▶ _WORK TO COMPLETE_: Given the records below, set each one down again exactly as it reads.

▶ _SUPPLIED DATA_:

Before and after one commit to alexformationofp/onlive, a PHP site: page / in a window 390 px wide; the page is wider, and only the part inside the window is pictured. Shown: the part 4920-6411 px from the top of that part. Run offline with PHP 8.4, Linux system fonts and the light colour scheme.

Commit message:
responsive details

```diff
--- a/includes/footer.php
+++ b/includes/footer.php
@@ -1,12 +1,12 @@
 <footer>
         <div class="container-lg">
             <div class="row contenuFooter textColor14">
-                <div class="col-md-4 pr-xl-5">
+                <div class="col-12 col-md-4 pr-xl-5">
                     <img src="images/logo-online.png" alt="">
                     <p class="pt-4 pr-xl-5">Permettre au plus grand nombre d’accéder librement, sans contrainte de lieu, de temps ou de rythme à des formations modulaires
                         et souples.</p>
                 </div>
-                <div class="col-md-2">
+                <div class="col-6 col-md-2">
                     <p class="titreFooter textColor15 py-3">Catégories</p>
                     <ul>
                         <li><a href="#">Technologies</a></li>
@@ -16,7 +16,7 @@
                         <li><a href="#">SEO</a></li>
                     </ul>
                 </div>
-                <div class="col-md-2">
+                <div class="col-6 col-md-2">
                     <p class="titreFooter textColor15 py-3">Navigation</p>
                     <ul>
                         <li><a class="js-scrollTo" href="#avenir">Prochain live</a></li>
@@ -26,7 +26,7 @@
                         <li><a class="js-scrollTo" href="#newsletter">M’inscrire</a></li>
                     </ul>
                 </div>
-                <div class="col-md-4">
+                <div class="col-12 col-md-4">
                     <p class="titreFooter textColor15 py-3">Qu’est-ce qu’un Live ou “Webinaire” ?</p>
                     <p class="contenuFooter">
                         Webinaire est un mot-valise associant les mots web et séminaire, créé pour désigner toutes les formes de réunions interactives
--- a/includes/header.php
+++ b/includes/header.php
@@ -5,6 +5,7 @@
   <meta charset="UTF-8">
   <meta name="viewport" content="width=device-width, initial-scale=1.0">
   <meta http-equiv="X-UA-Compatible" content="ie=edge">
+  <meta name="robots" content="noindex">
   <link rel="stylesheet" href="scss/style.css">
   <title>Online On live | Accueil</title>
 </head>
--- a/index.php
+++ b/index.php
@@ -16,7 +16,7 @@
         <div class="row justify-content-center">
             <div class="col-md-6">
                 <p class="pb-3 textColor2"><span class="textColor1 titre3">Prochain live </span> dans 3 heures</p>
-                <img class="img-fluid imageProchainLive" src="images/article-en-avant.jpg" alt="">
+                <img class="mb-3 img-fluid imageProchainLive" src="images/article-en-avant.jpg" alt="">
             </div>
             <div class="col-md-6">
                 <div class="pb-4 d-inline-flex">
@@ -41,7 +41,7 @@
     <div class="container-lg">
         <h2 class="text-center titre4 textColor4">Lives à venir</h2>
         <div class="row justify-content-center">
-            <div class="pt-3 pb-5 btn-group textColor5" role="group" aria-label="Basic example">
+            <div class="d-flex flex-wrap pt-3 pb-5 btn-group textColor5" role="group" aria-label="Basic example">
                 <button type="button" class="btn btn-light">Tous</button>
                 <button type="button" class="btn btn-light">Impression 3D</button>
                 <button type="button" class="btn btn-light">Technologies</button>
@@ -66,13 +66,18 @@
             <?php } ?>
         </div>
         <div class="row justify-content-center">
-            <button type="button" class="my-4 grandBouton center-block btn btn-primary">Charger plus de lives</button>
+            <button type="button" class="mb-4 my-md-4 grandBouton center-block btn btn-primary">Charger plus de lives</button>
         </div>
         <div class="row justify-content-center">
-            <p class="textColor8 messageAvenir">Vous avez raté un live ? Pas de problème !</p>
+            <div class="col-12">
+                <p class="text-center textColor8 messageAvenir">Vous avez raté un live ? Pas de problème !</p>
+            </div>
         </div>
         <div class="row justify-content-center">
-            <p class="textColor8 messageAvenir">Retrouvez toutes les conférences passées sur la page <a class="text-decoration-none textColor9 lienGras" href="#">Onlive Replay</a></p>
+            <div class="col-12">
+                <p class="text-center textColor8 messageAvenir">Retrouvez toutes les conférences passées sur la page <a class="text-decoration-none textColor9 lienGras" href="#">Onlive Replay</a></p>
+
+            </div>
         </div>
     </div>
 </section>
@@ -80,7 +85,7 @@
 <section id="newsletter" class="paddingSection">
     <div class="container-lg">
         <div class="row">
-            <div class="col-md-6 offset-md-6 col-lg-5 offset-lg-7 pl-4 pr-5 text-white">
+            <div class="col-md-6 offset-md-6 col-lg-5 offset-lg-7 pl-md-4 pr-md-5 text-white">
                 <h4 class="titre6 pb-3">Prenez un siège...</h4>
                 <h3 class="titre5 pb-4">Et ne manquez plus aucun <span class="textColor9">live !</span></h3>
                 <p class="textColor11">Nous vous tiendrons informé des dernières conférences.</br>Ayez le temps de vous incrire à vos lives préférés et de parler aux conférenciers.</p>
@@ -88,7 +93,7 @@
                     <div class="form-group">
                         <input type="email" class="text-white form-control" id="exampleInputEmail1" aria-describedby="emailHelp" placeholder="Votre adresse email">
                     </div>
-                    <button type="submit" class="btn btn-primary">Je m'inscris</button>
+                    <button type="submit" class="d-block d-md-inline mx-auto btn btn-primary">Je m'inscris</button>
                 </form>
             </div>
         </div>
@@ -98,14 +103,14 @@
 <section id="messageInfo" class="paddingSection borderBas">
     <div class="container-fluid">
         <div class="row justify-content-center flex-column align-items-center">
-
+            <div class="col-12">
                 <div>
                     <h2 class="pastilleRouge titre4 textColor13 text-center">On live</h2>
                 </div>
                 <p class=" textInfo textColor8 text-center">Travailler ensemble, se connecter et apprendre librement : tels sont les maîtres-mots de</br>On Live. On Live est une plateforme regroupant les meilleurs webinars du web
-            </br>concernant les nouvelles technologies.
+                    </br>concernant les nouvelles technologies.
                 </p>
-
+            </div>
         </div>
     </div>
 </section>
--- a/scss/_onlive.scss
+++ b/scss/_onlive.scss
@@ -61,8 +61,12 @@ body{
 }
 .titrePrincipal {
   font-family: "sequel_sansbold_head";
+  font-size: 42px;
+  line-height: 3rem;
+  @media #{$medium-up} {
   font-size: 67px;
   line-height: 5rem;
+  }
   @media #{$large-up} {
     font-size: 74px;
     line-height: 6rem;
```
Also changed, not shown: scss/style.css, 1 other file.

▶ _ANSWER SECTION_:
Before and after one commit to alexformationofp/onlive, a PHP site: page / in a window 390 px wide; the page is wider, and only the part inside the window is pictured. Shown: the part 4920-6411 px from the top of that part. Run offline with PHP 8.4, Linux system fonts and the light colour scheme.

Commit message:
responsive details

```diff
--- a/includes/footer.php
+++ b/includes/footer.php
@@ -1,12 +1,12 @@
 <footer>
         <div class="container-lg">
             <div class="row contenuFooter textColor14">
-                <div class="col-md-4 pr-xl-5">
+                <div class="col-12 col-md-4 pr-xl-5">
                     <img src="images/logo-online.png" alt="">
                     <p class="pt-4 pr-xl-5">Permettre au plus grand nombre d’accéder librement, sans contrainte de lieu, de temps ou de rythme à des formations modulaires
                         et souples.</p>
                 </div>
-                <div class="col-md-2">
+                <div class="col-6 col-md-2">
                     <p class="titreFooter textColor15 py-3">Catégories</p>
                     <ul>
                         <li><a href="#">Technologies</a></li>
@@ -16,7 +16,7 @@
                         <li><a href="#">SEO</a></li>
                     </ul>
                 </div>
-                <div class="col-md-2">
+                <div class="col-6 col-md-2">
                     <p class="titreFooter textColor15 py-3">Navigation</p>
                     <ul>
                         <li><a class="js-scrollTo" href="#avenir">Prochain live</a></li>
@@ -26,7 +26,7 @@
                         <li><a class="js-scrollTo" href="#newsletter">M’inscrire</a></li>
                     </ul>
                 </div>
-                <div class="col-md-4">
+                <div class="col-12 col-md-4">
                     <p class="titreFooter textColor15 py-3">Qu’est-ce qu’un Live ou “Webinaire” ?</p>
                     <p class="contenuFooter">
                         Webinaire est un mot-valise associant les mots web et séminaire, créé pour désigner toutes les formes de réunions interactives
--- a/includes/header.php
+++ b/includes/header.php
@@ -5,6 +5,7 @@
   <meta charset="UTF-8">
   <meta name="viewport" content="width=device-width, initial-scale=1.0">
   <meta http-equiv="X-UA-Compatible" content="ie=edge">
+  <meta name="robots" content="noindex">
   <link rel="stylesheet" href="scss/style.css">
   <title>Online On live | Accueil</title>
 </head>
--- a/index.php
+++ b/index.php
@@ -16,7 +16,7 @@
         <div class="row justify-content-center">
             <div class="col-md-6">
                 <p class="pb-3 textColor2"><span class="textColor1 titre3">Prochain live </span> dans 3 heures</p>
-                <img class="img-fluid imageProchainLive" src="images/article-en-avant.jpg" alt="">
+                <img class="mb-3 img-fluid imageProchainLive" src="images/article-en-avant.jpg" alt="">
             </div>
             <div class="col-md-6">
                 <div class="pb-4 d-inline-flex">
@@ -41,7 +41,7 @@
     <div class="container-lg">
         <h2 class="text-center titre4 textColor4">Lives à venir</h2>
         <div class="row justify-content-center">
-            <div class="pt-3 pb-5 btn-group textColor5" role="group" aria-label="Basic example">
+            <div class="d-flex flex-wrap pt-3 pb-5 btn-group textColor5" role="group" aria-label="Basic example">
                 <button type="button" class="btn btn-light">Tous</button>
                 <button type="button" class="btn btn-light">Impression 3D</button>
                 <button type="button" class="btn btn-light">Technologies</button>
@@ -66,13 +66,18 @@
             <?php } ?>
         </div>
         <div class="row justify-content-center">
-            <button type="button" class="my-4 grandBouton center-block btn btn-primary">Charger plus de lives</button>
+            <button type="button" class="mb-4 my-md-4 grandBouton center-block btn btn-primary">Charger plus de lives</button>
         </div>
         <div class="row justify-content-center">
-            <p class="textColor8 messageAvenir">Vous avez raté un live ? Pas de problème !</p>
+            <div class="col-12">
+                <p class="text-center textColor8 messageAvenir">Vous avez raté un live ? Pas de problème !</p>
+            </div>
         </div>
         <div class="row justify-content-center">
-            <p class="textColor8 messageAvenir">Retrouvez toutes les conférences passées sur la page <a class="text-decoration-none textColor9 lienGras" href="#">Onlive Replay</a></p>
+            <div class="col-12">
+                <p class="text-center textColor8 messageAvenir">Retrouvez toutes les conférences passées sur la page <a class="text-decoration-none textColor9 lienGras" href="#">Onlive Replay</a></p>
+
+            </div>
         </div>
     </div>
 </section>
@@ -80,7 +85,7 @@
 <section id="newsletter" class="paddingSection">
     <div class="container-lg">
         <div class="row">
-            <div class="col-md-6 offset-md-6 col-lg-5 offset-lg-7 pl-4 pr-5 text-white">
+            <div class="col-md-6 offset-md-6 col-lg-5 offset-lg-7 pl-md-4 pr-md-5 text-white">
                 <h4 class="titre6 pb-3">Prenez un siège...</h4>
                 <h3 class="titre5 pb-4">Et ne manquez plus aucun <span class="textColor9">live !</span></h3>
                 <p class="textColor11">Nous vous tiendrons informé des dernières conférences.</br>Ayez le temps de vous incrire à vos lives préférés et de parler aux conférenciers.</p>
@@ -88,7 +93,7 @@
                     <div class="form-group">
                         <input type="email" class="text-white form-control" id="exampleInputEmail1" aria-describedby="emailHelp" placeholder="Votre adresse email">
                     </div>
-                    <button type="submit" class="btn btn-primary">Je m'inscris</button>
+                    <button type="submit" class="d-block d-md-inline mx-auto btn btn-primary">Je m'inscris</button>
                 </form>
             </div>
         </div>
@@ -98,14 +103,14 @@
 <section id="messageInfo" class="paddingSection borderBas">
     <div class="container-fluid">
         <div class="row justify-content-center flex-column align-items-center">
-
+            <div class="col-12">
                 <div>
                     <h2 class="pastilleRouge titre4 textColor13 text-center">On live</h2>
                 </div>
                 <p class=" textInfo textColor8 text-center">Travailler ensemble, se connecter et apprendre librement : tels sont les maîtres-mots de</br>On Live. On Live est une plateforme regroupant les meilleurs webinars du web
-            </br>concernant les nouvelles technologies.
+                    </br>concernant les nouvelles technologies.
                 </p>
-
+            </div>
         </div>
     </div>
 </section>
--- a/scss/_onlive.scss
+++ b/scss/_onlive.scss
@@ -61,8 +61,12 @@ body{
 }
 .titrePrincipal {
   font-family: "sequel_sansbold_head";
+  font-size: 42px;
+  line-height: 3rem;
+  @media #{$medium-up} {
   font-size: 67px;
   line-height: 5rem;
+  }
   @media #{$large-up} {
     font-size: 74px;
     line-height: 6rem;
```
Also changed, not shown: scss/style.css, 1 other file.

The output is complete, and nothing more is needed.